Science& Tech? Really enjoying his book but taking my time.

Almost finished with a chapter on Science& Technology.

Roger Shattuck is extremely well read and poses interesting questions.

rated it

It is reasonably accessible though I have ever read Goethe 's Faust, any of the Marquis de Sade, or everal of the ther works Shattuck treats.

rated it

About a quarter of the way into he book Shattuck quotes Descartes: " For it seemed to me that I coul discover much more truth in the reasonings of men about what they know directly, men who will bear the consequences if they made a ad decision, than in the reasonings of a linguist in his analysis, who produces speculations without application and without consequence to him, except perhaps the vanity he finds in their remoteness from common sense ... " Shattuck that says it wil be about Faust.

Shattuck makes the assertio that since some people ca n't handle reading about violence on a psychological level it should n't be llowed.

I will have known this book as going to e trouble when he feels things like " Milton quotes Raphael in Paradise Lost. " It 's always a quote if it 's just made up dude.

He thinks that what Sade wrote is the forbidden knowledge, the books itself, and that they could be hidden away, no to be see to those well-adjusted folk after rigorous psychological tests.

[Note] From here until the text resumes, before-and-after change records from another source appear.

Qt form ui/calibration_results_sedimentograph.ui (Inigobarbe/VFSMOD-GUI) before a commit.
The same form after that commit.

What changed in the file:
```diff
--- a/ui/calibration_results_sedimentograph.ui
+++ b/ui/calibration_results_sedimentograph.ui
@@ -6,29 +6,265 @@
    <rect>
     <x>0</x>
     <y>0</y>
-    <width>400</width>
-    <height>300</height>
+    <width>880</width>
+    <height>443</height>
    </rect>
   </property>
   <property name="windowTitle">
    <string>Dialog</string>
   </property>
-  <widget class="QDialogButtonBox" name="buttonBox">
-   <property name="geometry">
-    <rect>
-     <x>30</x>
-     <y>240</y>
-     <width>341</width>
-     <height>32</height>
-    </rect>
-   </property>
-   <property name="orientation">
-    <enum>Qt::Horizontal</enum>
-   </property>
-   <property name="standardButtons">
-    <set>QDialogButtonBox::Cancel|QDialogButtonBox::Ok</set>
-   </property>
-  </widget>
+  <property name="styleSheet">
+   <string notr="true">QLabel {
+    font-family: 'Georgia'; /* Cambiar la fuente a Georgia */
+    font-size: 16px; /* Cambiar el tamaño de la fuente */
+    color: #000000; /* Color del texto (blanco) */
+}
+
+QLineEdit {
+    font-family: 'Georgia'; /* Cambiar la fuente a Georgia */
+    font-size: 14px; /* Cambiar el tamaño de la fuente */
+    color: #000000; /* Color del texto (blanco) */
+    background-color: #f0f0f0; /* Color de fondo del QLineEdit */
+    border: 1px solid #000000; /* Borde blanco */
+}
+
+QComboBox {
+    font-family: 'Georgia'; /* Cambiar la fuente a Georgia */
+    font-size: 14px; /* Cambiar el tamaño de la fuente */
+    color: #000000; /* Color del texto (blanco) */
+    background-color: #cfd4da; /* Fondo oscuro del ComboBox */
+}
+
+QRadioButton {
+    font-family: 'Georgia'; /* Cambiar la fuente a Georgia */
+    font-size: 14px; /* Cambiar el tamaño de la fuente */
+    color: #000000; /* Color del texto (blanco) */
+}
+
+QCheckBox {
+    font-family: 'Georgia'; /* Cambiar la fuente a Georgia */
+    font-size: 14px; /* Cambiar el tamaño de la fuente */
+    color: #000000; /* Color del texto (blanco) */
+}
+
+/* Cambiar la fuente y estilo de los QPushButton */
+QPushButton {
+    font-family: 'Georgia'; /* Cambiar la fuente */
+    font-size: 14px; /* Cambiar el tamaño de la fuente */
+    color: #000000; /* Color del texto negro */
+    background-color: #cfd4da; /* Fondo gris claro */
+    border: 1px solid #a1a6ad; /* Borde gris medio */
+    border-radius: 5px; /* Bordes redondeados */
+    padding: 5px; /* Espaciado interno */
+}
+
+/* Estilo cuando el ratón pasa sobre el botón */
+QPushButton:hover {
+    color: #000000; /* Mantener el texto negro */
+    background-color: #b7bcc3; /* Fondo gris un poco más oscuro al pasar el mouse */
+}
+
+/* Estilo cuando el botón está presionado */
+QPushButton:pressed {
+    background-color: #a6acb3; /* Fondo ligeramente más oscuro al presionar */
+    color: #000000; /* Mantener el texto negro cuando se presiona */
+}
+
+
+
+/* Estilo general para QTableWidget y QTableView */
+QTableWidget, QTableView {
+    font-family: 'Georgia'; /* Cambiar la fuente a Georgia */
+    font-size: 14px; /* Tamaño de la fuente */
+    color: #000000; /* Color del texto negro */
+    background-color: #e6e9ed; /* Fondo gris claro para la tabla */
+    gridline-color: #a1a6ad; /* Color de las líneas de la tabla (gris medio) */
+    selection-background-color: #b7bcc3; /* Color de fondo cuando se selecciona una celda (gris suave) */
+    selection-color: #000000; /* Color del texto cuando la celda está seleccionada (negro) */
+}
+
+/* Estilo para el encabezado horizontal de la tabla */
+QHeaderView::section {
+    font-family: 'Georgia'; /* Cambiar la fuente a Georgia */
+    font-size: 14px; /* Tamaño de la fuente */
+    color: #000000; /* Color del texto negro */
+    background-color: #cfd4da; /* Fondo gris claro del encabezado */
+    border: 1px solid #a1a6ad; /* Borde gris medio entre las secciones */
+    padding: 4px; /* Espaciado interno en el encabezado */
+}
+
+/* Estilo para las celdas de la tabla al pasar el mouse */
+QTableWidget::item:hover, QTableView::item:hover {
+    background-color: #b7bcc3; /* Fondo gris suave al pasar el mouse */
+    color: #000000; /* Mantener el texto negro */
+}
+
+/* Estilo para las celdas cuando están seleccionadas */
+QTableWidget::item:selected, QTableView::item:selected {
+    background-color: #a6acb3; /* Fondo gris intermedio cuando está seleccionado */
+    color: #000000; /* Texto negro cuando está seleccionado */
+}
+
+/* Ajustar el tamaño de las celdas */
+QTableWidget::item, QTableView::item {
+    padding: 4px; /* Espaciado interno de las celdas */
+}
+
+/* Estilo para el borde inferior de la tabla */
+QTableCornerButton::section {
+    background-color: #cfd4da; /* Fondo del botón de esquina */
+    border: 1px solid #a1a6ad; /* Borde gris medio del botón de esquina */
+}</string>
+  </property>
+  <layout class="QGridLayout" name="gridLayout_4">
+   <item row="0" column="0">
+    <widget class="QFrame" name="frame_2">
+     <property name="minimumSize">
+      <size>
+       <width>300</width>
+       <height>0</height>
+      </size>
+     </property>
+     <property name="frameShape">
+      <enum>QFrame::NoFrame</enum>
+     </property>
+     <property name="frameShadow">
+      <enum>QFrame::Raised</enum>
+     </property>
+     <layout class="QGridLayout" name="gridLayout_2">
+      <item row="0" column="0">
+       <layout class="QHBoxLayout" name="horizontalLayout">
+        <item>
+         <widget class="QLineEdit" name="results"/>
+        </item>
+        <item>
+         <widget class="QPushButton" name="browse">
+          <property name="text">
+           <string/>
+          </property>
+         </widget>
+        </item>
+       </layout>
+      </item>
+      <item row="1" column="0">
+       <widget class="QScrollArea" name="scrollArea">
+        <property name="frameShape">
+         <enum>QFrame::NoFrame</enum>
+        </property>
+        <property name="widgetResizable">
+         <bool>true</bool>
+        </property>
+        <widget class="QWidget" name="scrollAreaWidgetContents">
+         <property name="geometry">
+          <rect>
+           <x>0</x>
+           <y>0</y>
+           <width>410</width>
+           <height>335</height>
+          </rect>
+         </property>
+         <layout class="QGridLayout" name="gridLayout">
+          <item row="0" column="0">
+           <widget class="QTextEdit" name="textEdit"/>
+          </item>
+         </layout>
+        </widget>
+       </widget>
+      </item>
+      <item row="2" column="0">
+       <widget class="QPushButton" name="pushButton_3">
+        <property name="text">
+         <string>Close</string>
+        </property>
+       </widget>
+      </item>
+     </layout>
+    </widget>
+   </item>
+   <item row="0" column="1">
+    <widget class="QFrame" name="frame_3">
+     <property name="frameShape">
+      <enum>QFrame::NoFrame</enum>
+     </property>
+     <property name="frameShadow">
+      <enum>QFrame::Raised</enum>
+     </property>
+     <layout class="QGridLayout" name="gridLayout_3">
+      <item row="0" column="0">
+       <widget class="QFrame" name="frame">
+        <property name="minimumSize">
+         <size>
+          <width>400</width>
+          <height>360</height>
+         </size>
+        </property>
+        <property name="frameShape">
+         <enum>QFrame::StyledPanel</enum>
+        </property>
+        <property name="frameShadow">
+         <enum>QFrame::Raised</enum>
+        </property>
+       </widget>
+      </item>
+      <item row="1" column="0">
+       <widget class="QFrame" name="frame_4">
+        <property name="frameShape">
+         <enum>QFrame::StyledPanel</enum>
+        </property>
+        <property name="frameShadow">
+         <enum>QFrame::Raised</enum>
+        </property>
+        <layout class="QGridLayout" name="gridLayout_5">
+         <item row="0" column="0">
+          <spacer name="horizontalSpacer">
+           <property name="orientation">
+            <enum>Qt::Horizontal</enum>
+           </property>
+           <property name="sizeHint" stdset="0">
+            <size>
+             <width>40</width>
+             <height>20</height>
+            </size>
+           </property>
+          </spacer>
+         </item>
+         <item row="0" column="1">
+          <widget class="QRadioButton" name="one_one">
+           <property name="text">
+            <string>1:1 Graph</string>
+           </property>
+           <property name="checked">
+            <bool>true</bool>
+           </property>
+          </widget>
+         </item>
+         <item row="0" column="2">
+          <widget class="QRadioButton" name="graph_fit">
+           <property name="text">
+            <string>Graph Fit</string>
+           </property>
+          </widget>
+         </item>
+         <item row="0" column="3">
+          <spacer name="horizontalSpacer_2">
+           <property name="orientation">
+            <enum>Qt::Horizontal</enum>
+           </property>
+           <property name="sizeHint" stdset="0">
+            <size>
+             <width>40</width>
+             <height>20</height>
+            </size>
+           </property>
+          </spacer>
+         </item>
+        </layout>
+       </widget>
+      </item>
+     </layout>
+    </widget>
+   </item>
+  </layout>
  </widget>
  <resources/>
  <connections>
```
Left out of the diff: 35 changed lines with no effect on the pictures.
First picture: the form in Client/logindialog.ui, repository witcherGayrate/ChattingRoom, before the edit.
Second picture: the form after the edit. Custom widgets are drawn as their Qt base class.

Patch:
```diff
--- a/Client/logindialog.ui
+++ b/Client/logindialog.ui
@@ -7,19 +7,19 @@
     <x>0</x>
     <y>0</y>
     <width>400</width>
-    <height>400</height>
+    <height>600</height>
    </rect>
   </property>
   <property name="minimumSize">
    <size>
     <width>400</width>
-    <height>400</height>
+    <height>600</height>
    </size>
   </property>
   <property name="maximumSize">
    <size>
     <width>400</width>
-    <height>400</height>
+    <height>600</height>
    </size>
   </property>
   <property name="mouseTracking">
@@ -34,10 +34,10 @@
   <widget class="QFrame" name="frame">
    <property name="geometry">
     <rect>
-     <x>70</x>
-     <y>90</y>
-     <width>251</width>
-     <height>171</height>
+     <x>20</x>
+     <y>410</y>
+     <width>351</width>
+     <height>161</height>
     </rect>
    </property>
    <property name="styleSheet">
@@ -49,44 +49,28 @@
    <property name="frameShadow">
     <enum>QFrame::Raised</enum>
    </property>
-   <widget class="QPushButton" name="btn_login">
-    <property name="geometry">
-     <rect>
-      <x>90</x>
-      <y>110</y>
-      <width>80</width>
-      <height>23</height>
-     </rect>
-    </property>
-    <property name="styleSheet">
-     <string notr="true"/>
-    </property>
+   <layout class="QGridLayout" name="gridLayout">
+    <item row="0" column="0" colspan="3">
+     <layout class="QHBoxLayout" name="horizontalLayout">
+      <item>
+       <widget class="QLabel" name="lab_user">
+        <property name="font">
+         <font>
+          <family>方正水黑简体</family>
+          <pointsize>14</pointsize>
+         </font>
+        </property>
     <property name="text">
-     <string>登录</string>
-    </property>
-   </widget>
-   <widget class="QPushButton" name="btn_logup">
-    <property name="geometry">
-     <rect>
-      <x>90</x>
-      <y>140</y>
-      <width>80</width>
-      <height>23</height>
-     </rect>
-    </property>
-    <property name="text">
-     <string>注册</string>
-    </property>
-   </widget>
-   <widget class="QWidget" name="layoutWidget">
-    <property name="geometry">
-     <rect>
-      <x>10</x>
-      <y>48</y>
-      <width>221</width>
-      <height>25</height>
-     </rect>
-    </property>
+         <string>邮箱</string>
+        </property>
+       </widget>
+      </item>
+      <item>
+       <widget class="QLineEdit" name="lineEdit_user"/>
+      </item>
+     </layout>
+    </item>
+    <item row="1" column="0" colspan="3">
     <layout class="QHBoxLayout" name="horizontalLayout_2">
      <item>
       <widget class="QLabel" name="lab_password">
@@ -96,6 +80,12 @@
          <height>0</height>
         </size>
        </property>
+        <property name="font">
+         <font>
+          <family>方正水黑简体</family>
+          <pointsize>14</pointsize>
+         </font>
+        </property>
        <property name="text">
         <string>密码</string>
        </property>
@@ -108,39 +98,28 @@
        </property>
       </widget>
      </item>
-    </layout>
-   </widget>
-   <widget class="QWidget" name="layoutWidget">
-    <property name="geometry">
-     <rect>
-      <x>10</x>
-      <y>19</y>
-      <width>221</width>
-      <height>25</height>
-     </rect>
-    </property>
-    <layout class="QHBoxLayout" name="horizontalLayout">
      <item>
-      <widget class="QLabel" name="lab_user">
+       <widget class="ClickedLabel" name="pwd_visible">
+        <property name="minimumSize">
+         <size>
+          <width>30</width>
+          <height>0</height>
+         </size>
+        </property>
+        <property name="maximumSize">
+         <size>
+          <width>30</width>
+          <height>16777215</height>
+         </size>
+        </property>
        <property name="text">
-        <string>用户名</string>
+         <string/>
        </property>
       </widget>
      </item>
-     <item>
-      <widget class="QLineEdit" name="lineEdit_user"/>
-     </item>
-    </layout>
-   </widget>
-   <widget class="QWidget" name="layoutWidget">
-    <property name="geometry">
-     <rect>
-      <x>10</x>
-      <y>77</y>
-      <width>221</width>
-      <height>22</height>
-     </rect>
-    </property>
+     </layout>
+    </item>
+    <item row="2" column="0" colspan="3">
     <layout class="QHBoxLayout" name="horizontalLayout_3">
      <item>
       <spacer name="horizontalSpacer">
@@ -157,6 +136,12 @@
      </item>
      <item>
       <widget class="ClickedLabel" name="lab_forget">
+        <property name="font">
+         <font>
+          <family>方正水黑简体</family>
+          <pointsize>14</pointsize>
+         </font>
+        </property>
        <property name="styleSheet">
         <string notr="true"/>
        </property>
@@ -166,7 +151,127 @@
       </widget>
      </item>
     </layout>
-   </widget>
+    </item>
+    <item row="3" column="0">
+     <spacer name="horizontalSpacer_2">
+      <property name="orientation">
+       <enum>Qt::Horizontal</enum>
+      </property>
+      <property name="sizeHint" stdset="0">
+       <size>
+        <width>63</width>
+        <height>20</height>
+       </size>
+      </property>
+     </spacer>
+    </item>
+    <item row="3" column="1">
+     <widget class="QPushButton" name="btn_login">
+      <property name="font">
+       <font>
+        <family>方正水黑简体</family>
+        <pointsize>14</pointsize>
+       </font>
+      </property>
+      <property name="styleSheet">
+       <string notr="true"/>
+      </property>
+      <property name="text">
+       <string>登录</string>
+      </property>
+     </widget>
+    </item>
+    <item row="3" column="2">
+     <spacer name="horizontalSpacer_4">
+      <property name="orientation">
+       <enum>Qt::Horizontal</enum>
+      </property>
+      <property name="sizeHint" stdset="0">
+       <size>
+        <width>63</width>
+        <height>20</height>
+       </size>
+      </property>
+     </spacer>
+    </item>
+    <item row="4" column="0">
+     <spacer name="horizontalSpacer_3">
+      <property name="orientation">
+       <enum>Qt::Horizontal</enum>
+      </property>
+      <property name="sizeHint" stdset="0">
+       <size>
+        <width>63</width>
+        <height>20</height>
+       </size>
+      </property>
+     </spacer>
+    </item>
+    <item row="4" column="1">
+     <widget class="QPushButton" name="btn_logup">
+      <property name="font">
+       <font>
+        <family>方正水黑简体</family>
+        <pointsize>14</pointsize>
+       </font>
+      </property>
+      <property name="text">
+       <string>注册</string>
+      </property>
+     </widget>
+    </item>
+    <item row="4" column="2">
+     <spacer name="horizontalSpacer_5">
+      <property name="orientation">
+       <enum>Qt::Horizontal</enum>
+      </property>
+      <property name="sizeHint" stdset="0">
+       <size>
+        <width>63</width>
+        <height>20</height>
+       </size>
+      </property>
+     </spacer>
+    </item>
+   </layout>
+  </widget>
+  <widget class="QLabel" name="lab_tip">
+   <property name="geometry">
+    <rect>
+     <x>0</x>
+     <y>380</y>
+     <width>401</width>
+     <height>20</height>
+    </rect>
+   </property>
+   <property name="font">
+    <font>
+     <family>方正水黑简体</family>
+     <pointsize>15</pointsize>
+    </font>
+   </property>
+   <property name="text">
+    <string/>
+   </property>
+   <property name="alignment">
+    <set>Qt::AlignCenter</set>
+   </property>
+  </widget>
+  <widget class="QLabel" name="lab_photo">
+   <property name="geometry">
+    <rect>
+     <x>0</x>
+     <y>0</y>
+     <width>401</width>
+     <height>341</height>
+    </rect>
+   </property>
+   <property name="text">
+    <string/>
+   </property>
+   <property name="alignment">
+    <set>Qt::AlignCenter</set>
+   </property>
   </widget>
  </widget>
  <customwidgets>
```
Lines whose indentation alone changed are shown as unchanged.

Books with the same Available Languages

The Sweet Life in Paris
Confessions of a Las Vegas Motorcop
Before We Were Strangers
Tombs of Endearment
The Good Husband of Zebra Drive
Bury Your Dead
Organizing Solutions for People With Attention Deficit Disorder: Tips and Tools to Help You Take Charge of Your Life and Get Organized
Dangerous Allies
Dragon's Rescue

Books with the same Categories

The Sweet Life in Paris
Confessions of a Las Vegas Motorcop
Organizing Solutions for People With Attention Deficit Disorder: Tips and Tools to Help You Take Charge of Your Life and Get Organized
The Motivation Hacker
Bloodletting: A Memoir of Secrets, Self-Harm and Survival
The Blindfold's Eyes: My Journey from Torture to Truth
Cradle to Cradle: Remaking the Way We Make Things
Interaction Ritual - Essays on Face-to-Face Behavior
Gestalt Therapy Verbatim
Black Marxism: The Making of the Black Radical Tradition

Same Year of the Publication

Mrs. Jeffries Stands Corrected
Conversations With God: An Uncommon Dialogue, Book 2
A Freeborn People: Politics and the Nation in Seventeenth-Century England
Angel Face and Amazing Grace
The MacKade Brothers: Devin and Shane
The Morning River
Dog Brain
A Vicious Circle
The Deep End of the Ocean

About Authors

© Nicole Waggonner